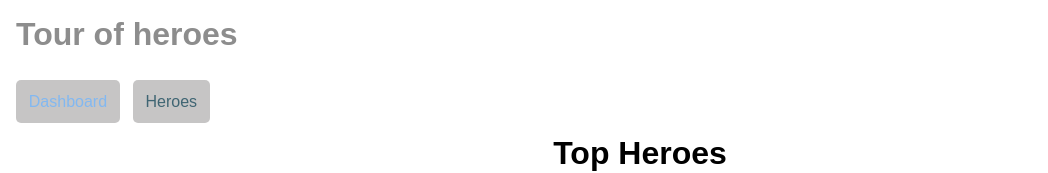
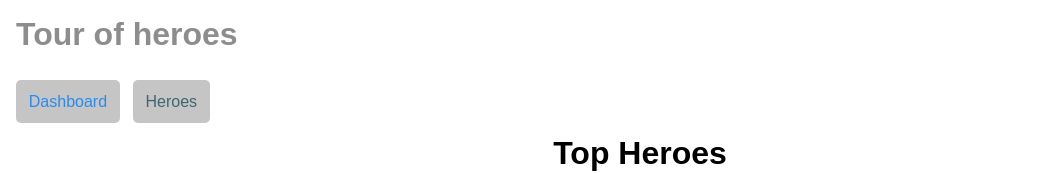
Before and after one commit to Dexter4873/vue-tour-of-heroes, a Vue app: page / in a window 1280 px wide. Shown: the top 173 px of the page, without its empty margins (0-1048 px from the left). Built offline with nearby package versions, Linux system fonts and the light colour scheme.

Commit message:
Modify active font color in nav

```diff
--- a/src/App.vue
+++ b/src/App.vue
@@ -36,6 +36,6 @@ nav a:hover {
 }
 
 .active {
-  color: #82b8f1
+  color: #288bef
 }
 </style>
```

-----

> What the exercise asks: The lines above that hold the word "color" should be found and copied out.

> Exercise output:
Modify active font color in nav
-  color: #82b8f1
+  color: #288bef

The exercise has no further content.